LIMA Peru became the latest developing country to enact a domestic climate change initiative in the absence of a binding global pact, adopting a resolution on Thursday to lower carbon emissions in its fast-growing economy.
As one of the world's most geographically diverse places, Peru said it is already feeling the effects of a changing climate, such as melting tropical glaciers in the Andes and high levels of solar radiation.
Record rainfall in the Amazon basin this year has wrecked crops, spurring inflation and hurting specialty exports like coffee. Lima, on the Pacific coast, is often regarded as the world's driest capital next to Baghdad.
"If we don't do something we will have problems with water supplies along the coasts, we know there will be more droughts, more rains ... we are already seeing temperature changes," said Mariano Felipe Soldan, head of the government's strategic planning office.
Peru's long-term climate change plan aims to include more renewable fuels in Peru's energy matrix, switch to a low-carbon economy and curb illegal logging in the Amazon rain forest.
Peru's model is based on one developed by South Africa. Similar plans are being implemented in Chile, Argentina, Colombia and Brazil.
The local plans were formed in part because an ambitious global agreement to limit greenhouse gas emissions has been delayed by disagreements between the developed and developing world.
Peru, which emits some 0.4 percent of the world's greenhouse gas emissions, backed a goal set at last year's U.N. talks in Durban, South Africa to forge a wider international climate change deal by 2015 that would come into force by 2020.
But like many developing countries, Peru insists that any future global agreements to reduce emissions preserve its right to industrialize. It says big polluting countries should bear the brunt of emissions cuts.
"Not all countries can be treated as equals, developing economies must be taken into account by the international community," said Vice Minister of Foreign Relations Jose Beraun.
The seemingly intractable issue of climate change has been largely replaced by the less polarizing issue of sustainable development at the U.N.'s next big conference on the environment, the Earth Summit, in June.

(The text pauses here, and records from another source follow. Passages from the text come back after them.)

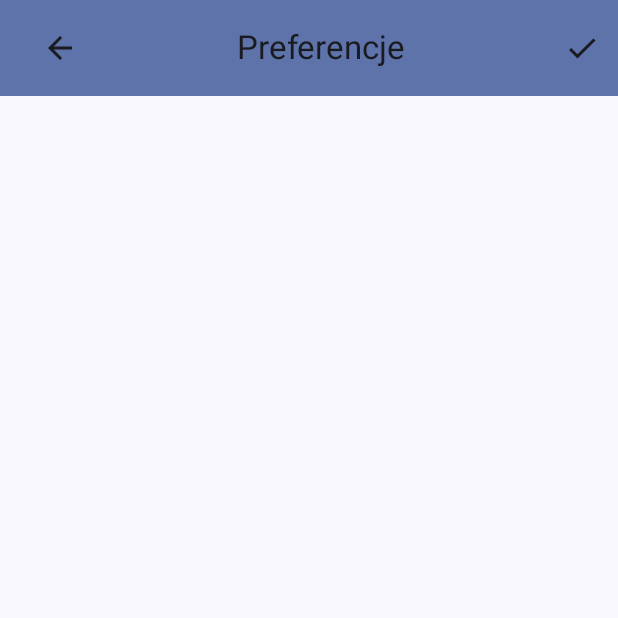
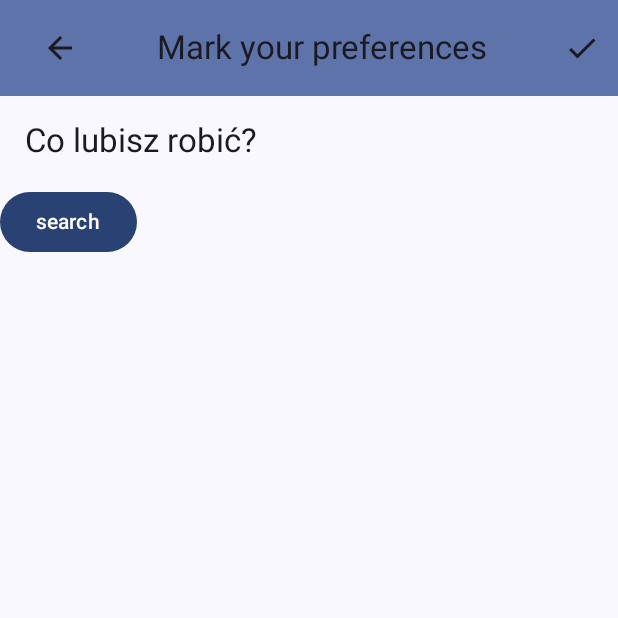
Before and after one commit to mryt66/BIT-322, an Android app built with Jetpack Compose: the screen it shows after launch (MainActivity), on a phone screen of 412 x 824 dp, the top half of it. Run offline under Robolectric (Android 15) with nearby library versions, the phone set to English and light mode, and no system bars; our stand-ins replace Firebase (no records; nobody signed in at launch, a user with empty details on screens opened directly).

Commit message:
dark theme and button search tags

```diff
--- a/app/build.gradle.kts
+++ b/app/build.gradle.kts
@@ -70,6 +70,7 @@ dependencies {
     implementation( "com.pierfrancescosoffritti.androidyoutubeplayer:chromecast-sender:0.28")
 
     implementation("io.coil-kt:coil-compose:2.6.0")
+    implementation ("androidx.datastore:datastore-preferences:1.1.1")
 
     implementation("com.google.firebase:firebase-auth:23.1.0")
     implementation("com.google.firebase:firebase-firestore:25.1.1")
--- a/app/src/main/java/com/example/aplikacjabit322/MainActivity.kt
+++ b/app/src/main/java/com/example/aplikacjabit322/MainActivity.kt
@@ -8,38 +8,55 @@ import androidx.compose.material3.MaterialTheme
 import androidx.compose.material3.Surface
 import androidx.compose.material3.Text
 import androidx.compose.runtime.Composable
+import androidx.compose.runtime.collectAsState
+import androidx.compose.runtime.getValue
 import androidx.compose.ui.Modifier
 import androidx.compose.ui.tooling.preview.Preview
 import com.example.aplikacjabit322.ui.screens.listPreferences.ListPreferencesScreen
 import com.example.aplikacjabit322.ui.screens.login.LoginScreen
+import com.example.aplikacjabit322.ui.screens.profile.ThemeScreen
 import com.example.aplikacjabit322.ui.theme.AplikacjaBit322Theme
+import com.example.aplikacjabit322.ui.theme.ThemePreferences
+import com.example.aplikacjabit322.ui.theme.ThemeViewModel
 
 class MainActivity : ComponentActivity() {
     override fun onCreate(savedInstanceState: Bundle?) {
         super.onCreate(savedInstanceState)
         setContent {
-            AplikacjaBit322Theme {
-                // A surface container using the 'background' color from the theme
-//                Surface(
-//                    modifier = Modifier.fillMaxSize(),
-//                    color = MaterialTheme.colorScheme.background
-//                ) {
-//                    Greeting("Android")
-//                }
-//                ListPreferencesScreen(
-//                    onNavigateUp = { /*TODO*/ },
-//                    navigateBack = { /*TODO*/ },
-////                    navigateToItemDetails = ,
-//                    navigateToHome = { /*TODO*/ })
-//                LoginScreen(
-//                    onNavigateUp = { /*TODO*/ },
-//                    navigateBack = { /*TODO*/ },
-//                    navigateToListPreferences = { },
-//                    navigateToHome = { /*TODO*/ }
-//                )
-                AppBit322()
+            val themePreferences = ThemePreferences(applicationContext)
+            val themeViewModel = ThemeViewModel(themePreferences)
 
+            setContent {
+                val isDarkMode by themeViewModel.isDarkMode.collectAsState()
+
+                AplikacjaBit322Theme(darkTheme = isDarkMode) { // Przekaż tryb ciemny do motywu
+//                    ThemeScreen(themeViewModel = themeViewModel)
+
+                    AppBit322()
+                }
             }
+//            AplikacjaBit322Theme {
+//                // A surface container using the 'background' color from the theme
+////                Surface(
+////                    modifier = Modifier.fillMaxSize(),
+////                    color = MaterialTheme.colorScheme.background
+////                ) {
+////                    Greeting("Android")
+////                }
+////                ListPreferencesScreen(
+////                    onNavigateUp = { /*TODO*/ },
+////                    navigateBack = { /*TODO*/ },
+//////                    navigateToItemDetails = ,
+////                    navigateToHome = { /*TODO*/ })
+////                LoginScreen(
+////                    onNavigateUp = { /*TODO*/ },
+////                    navigateBack = { /*TODO*/ },
+////                    navigateToListPreferences = { },
+////                    navigateToHome = { /*TODO*/ }
+////                )
+//                AppBit322()
+//
+//            }
         }
     }
 }
--- a/app/src/main/java/com/example/aplikacjabit322/ui/AppViewModelProvider.kt
+++ b/app/src/main/java/com/example/aplikacjabit322/ui/AppViewModelProvider.kt
@@ -9,6 +9,7 @@ import com.example.aplikacjabit322.ui.screens.listPreferences.ListPreferencesVie
 import com.example.aplikacjabit322.ui.screens.login.LoginViewModel
 import com.example.aplikacjabit322.ui.screens.profile.ProfileViewModel
 import com.example.aplikacjabit322.ui.screens.upload.UploadViewModel
+import com.example.aplikacjabit322.ui.theme.ThemeViewModel
 
 
 object AppViewModelProvider {
--- a/app/src/main/java/com/example/aplikacjabit322/ui/screens/listPreferences/ListPreferencesScreen.kt
+++ b/app/src/main/java/com/example/aplikacjabit322/ui/screens/listPreferences/ListPreferencesScreen.kt
@@ -93,12 +93,12 @@ fun ListPreferencesScreen(
 //    val clickedTags = viewModel.listPreferencesUiState.clickedTags // Pobranie stanu klikniętych tagów
 //    val sortedTags = viewModel.getSortedTags(tags) // Uzyskanie posortowanej listy tagów
 
-    val preferencesDetails = viewModel.listPreferencesUiState
+    val preferencesUiState = viewModel.listPreferencesUiState
 
     Scaffold(
         topBar = {
             Bit322TopAppBar(
-                title = "Preferencje",
+                title = "Mark your preferences",
                 canNavigateBack = true,
                 navigateUp = navigateBack,
                 canClickButton = true,
@@ -111,7 +111,27 @@ fun ListPreferencesScreen(
             )
         }
     ) { innerPadding ->
-        DisplaySortedTags(modifier = Modifier.padding(innerPadding))
+        Column(
+            modifier = Modifier
+                .fillMaxSize()
+                .padding(innerPadding),
+        ) {
+
+            Text(
+                text = "Co lubisz robić?",
+                style = MaterialTheme.typography.titleLarge,
+                color = MaterialTheme.colorScheme.onSurface,
+                textAlign = TextAlign.Center,
+                modifier = Modifier.padding(16.dp)
+            )
+            Button(onClick = { viewModel::search }) {
+                Text(text = "search")
+            }
+            if (preferencesUiState.searchStatus)
+            {
+                DisplaySortedTags(viewModel = viewModel, modifier = Modifier.padding(16.dp))
+            }
+        }
 //        Column(
 //            horizontalAlignment = Alignment.CenterHorizontally,
 //            modifier = Modifier
--- a/app/src/main/java/com/example/aplikacjabit322/ui/screens/listPreferences/ListPreferencesViewModel.kt
+++ b/app/src/main/java/com/example/aplikacjabit322/ui/screens/listPreferences/ListPreferencesViewModel.kt
@@ -21,6 +21,15 @@ class ListPreferencesViewModel : ViewModel() {
                 this[tag] = !(this[tag] ?: false) // Przełącz stan kliknięcia
             }
         )
+    }
+
+    fun search(tag: String){
+        if (tag.isNotBlank()){
+            //szukaj
+            listPreferencesUiState = listPreferencesUiState.copy(searchStatus = true)
+        }
+
+
     }
 
     fun getSortedTags(tags: List<String>): List<String> {
@@ -61,6 +70,7 @@ class ListPreferencesViewModel : ViewModel() {
 data class ListPreferencesUiState(
     val clickedTags: Map<String, Boolean> = emptyMap(), // Stan dla klikniętych tagów
     val question: String = "",
+    val searchStatus : Boolean = false
 //    val nick: StateFlow<String> = mutableStateOf("")
 
 )
--- /dev/null
+++ b/app/src/main/java/com/example/aplikacjabit322/ui/theme/ThemePreferences.kt
@@ -0,0 +1,24 @@
+package com.example.aplikacjabit322.ui.theme
+
+import android.content.Context
+import androidx.datastore.preferences.core.booleanPreferencesKey
+import androidx.datastore.preferences.core.edit
+import androidx.datastore.preferences.preferencesDataStore
+import kotlinx.coroutines.flow.Flow
+import kotlinx.coroutines.flow.map
+
+private val Context.dataStore by preferencesDataStore("theme_preferences")
+
+class ThemePreferences(context: Context) {
+    private val dataStore = context.dataStore
+    private val DARK_MODE_KEY = booleanPreferencesKey("dark_mode")
+
+    val isDarkMode: Flow<Boolean> = dataStore.data
+        .map { preferences -> preferences[DARK_MODE_KEY] ?: false } // Domyślnie false
+
+    suspend fun setDarkMode(enabled: Boolean) {
+        dataStore.edit { preferences ->
+            preferences[DARK_MODE_KEY] = enabled
+        }
+    }
+}
--- /dev/null
+++ b/app/src/main/java/com/example/aplikacjabit322/ui/theme/ThemeViewModel.kt
@@ -0,0 +1,19 @@
+package com.example.aplikacjabit322.ui.theme
+
+import androidx.lifecycle.ViewModel
+import androidx.lifecycle.viewModelScope
+import kotlinx.coroutines.flow.SharedFlow
+import kotlinx.coroutines.flow.SharingStarted
+import kotlinx.coroutines.flow.stateIn
+import kotlinx.coroutines.launch
+
+class ThemeViewModel(private val themePreferences: ThemePreferences) : ViewModel() {
+    val isDarkMode = themePreferences.isDarkMode
+        .stateIn(viewModelScope, SharingStarted.Eagerly, false)
+
+    fun toggleDarkMode(enabled: Boolean) {
+        viewModelScope.launch {
+            themePreferences.setDarkMode(enabled)
+        }
+    }
+}
```
Also changed, not shown: app/src/main/java/com/example/aplikacjabit322/ui/screens/login/LoginScreen.kt (+6 -2 lines), app/src/main/java/com/example/aplikacjabit322/ui/screens/profile/ProfileScreen.kt (+45 -3 lines).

(Reporting By Caroline Stauffer; Editing by Terry Wade and Christopher Wilson)